Protected areas around
omnidirectional radio beacons
VORs (very high frequency omnidirectional radio range) and DVORs (Doppler very high frequency omnidirectional radio range) are the lighthouses of the skies. These facilities continuously broadcast a rotating radio signal – hence the term omnidirectional – as well as a reference signal for the magnetic north pole. These signals are received and processed by aircraft and are used by pilots as an orientation aid.
If wind turbines or other structures stand too close to such beacons, they can interfere with the signal of the navigation facility by reflecting it. This reflection reaches the receiver on the aircraft in addition to the original signal and leads to bearing errors, i.e. distorted directional information.
To avoid such interference, the International Civil Aviation Organisation (ICAO) provides for the establishment of protected areas around these facilities. There is no blanket ban on building in such areas. However, these areas are relevant in any process for issuing building permits. In these areas, each construction project must be assessed separately to determine whether the construction could interfere with air navigation facilities.

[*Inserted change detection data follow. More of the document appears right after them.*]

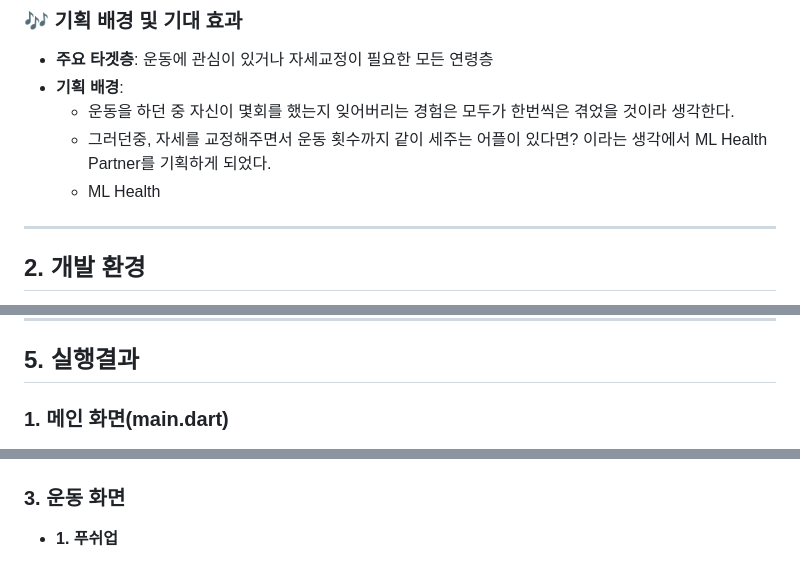
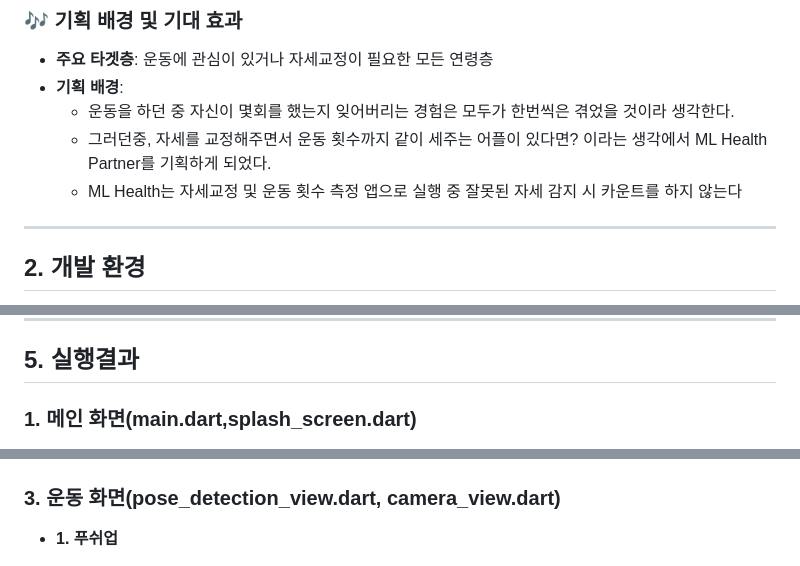
Before and after one commit to goonerpark/AI_health_trainer, a Markdown page: README.md, 3 parts joined by grey strips. Rendered like a GitHub page.

```diff
--- a/README.md
+++ b/README.md
@@ -13,7 +13,7 @@
 - **기획 배경**:
   - 운동을 하던 중 자신이 몇회를 했는지 잊어버리는 경험은 모두가 한번씩은 겪었을 것이라 생각한다.
   - 그러던중, 자세를 교정해주면서 운동 횟수까지 같이 세주는 어플이 있다면? 이라는 생각에서 ML Health Partner를 기획하게 되었다.
-  - ML Health
+  - ML Health는 자세교정 및 운동 횟수 측정 앱으로 실행 중 잘못된 자세 감지 시 카운트를 하지 않는다
 
 ---
 
@@ -80,13 +80,13 @@
 
 ## 5. 실행결과
 
-### 1. 메인 화면(main.dart)
+### 1. 메인 화면(main.dart,splash_screen.dart)
 <img src="https://github.com/goonerpark/AI_health_trainer/blob/main/main.png"  width="200" height="400"/>
 
 ### 2. 홈 화면(home.dart)
 <img src="https://github.com/goonerpark/AI_health_trainer/blob/main/home.png"  width="200" height="400"/>
 
-### 3. 운동 화면
+### 3. 운동 화면(pose_detection_view.dart, camera_view.dart)
 - **1. 푸쉬업**
 -
   <img src="https://github.com/goonerpark/AI_health_trainer/blob/main/pushup.png"  width="200" height="400"/>
```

With regard to the size of these protected areas, DFS is guided by new scientific findings that we developed together with the National Metrology Institute of Germany (PTB) as part of a research project funded by the German Federal Ministry for Economic Affairs and Climate Protection (BMWK). On the basis of the reassessment, DFS reviewed the protected areas around a total of 40 ground-based navigation facilities (DVOR). With only one exception, the radius has been reduced from 15 kilometres to 7 kilometres, less than a quarter of the original size. This has freed up an area of more than 21,000 square kilometres for the expansion of wind power.
Interactive map of the protected areas (German only)
Tabular overview (German only)
The assessment process
DFS, as the operator of the air navigation facilities, plays an important role in the approval of construction projects within protected areas. On behalf of the German Federal Supervisory Authority for Air Navigation Services (BAF), DFS examines whether the planned structure may interfere with the signals of air navigation facilities. This process is stipulated in the German Aviation Act (LuftVG).
If the structure in question is a wind turbine, DFS has been using an assessment method modified according to the latest scientific findings of the National Metrology Institute of Germany (PTB) since mid-2020. With its help, we can estimate the specific interference caused by wind turbines better than before.
We use ICAO standards and recommended practices when assessing these results. Subsequently, DFS draws up an expert opinion. On this basis, the BAF decides whether the construction project applied for could interfere with air navigation facilities and notifies the approval authority responsible for the planned construction project of the decision.
www.baf.bund.de (German only)
Note: This assessment process does not include the additional scenario-based preliminary assessment of wind priority areas offered by DFS. This preliminary assessment for wind energy sites must be requested separately from DFS and is intended exclusively to support planning authorities in the determination of areas for wind energy (Section 3 of the German Act on the Need for Wind Energy Sites, WindBG). However, this preliminary assessment can currently only be carried out for wind turbines that are planned further than three kilometres away from a (D)VOR.
DFS facilitates the expansion of wind energy
By 2030, we will have converted the approach and departure procedures at all designated international airports in Germany to predominately satellite-based navigation procedures as part of a European programme. This creates space for the decommissioning of omnidirectional radio beacons, and thus for new wind turbines.
However, we cannot completely do without ground-based navigation facilities. In Germany, there is currently no obligation to use satellite navigation and equip aircraft with satellite receivers. In addition, the ground-based facilities serve as a backup in case the satellite signals should ever be unavailable or disrupted.
Therefore, we must continue to maintain our ground-based navigation facilities but on a much smaller scale. Our existing facilities are continuously being renewed in the process. We are replacing conventional omnidirectional radio beacons with the more technically sophisticated Doppler VHF omnidirectional radio range (DVOR), which are less susceptible to interference.
DFS also checks whether a planned structure may pose an obstacle to the aircraft themselves in addition to the requirements for the protection of facilities. This assessment is carried out on behalf of the aeronautical authorities of the federal states (Landesluftfahrtbehörde), without the involvement of the German Federal Supervisory Authority for Air Navigation Services (BAF). Here, DFS may recommend certain constraints, such as height restrictions, day and night markings for better visibility or publication, for example in the Aeronautical Information Publication (AIP). However, if this is not sufficient, DFS can also reject the construction project.
In Germany, all construction projects above a certain height and in the vicinity of airports (in the protected areas) are monitored throughout the country. The basis for this is the German Aviation Act (LuftVG). The act obliges the projects to be submitted to the competent aeronautical authority. Due to their height and scale, wind turbines are also subject to this obligation.
Obstacle protection also applies to cross-country flights because pilots need to know where tall obstacles are to be expected on the flight path. For low-flying aircraft, such as rescue helicopters, all structures above a height of 100 metres above ground are therefore published on aeronautical charts. At night, obstacles must have sufficient lighting to be visible to pilots.